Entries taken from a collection
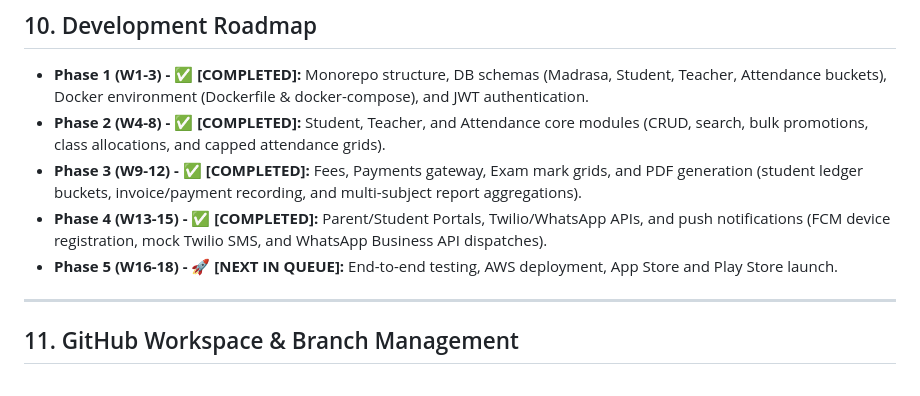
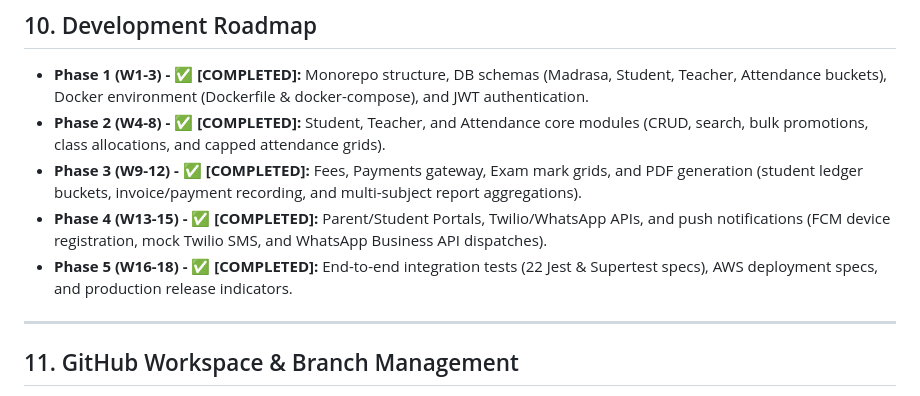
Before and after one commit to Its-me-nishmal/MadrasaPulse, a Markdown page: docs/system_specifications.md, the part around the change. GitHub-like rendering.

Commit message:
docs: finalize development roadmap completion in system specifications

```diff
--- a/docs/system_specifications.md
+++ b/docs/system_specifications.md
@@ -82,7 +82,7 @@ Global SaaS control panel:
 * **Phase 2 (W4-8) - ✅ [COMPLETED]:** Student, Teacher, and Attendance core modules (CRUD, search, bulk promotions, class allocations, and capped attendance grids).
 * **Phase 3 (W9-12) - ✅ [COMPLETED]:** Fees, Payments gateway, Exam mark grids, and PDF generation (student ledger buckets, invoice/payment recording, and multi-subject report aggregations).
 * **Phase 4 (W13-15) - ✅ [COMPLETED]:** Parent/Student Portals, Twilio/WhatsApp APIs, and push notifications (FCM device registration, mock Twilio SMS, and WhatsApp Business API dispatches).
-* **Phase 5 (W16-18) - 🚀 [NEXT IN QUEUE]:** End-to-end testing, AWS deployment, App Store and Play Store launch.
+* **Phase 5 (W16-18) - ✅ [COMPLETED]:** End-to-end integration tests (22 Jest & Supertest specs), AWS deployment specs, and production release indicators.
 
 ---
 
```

To do -> Find "docs: finalize development" in the records above. Repeat its line and every later line exactly, through the last one.

Your solution ->
docs: finalize development roadmap completion in system specifications

```diff
--- a/docs/system_specifications.md
+++ b/docs/system_specifications.md
@@ -82,7 +82,7 @@ Global SaaS control panel:
 * **Phase 2 (W4-8) - ✅ [COMPLETED]:** Student, Teacher, and Attendance core modules (CRUD, search, bulk promotions, class allocations, and capped attendance grids).
 * **Phase 3 (W9-12) - ✅ [COMPLETED]:** Fees, Payments gateway, Exam mark grids, and PDF generation (student ledger buckets, invoice/payment recording, and multi-subject report aggregations).
 * **Phase 4 (W13-15) - ✅ [COMPLETED]:** Parent/Student Portals, Twilio/WhatsApp APIs, and push notifications (FCM device registration, mock Twilio SMS, and WhatsApp Business API dispatches).
-* **Phase 5 (W16-18) - 🚀 [NEXT IN QUEUE]:** End-to-end testing, AWS deployment, App Store and Play Store launch.
+* **Phase 5 (W16-18) - ✅ [COMPLETED]:** End-to-end integration tests (22 Jest & Supertest specs), AWS deployment specs, and production release indicators.
 
 ---
 
```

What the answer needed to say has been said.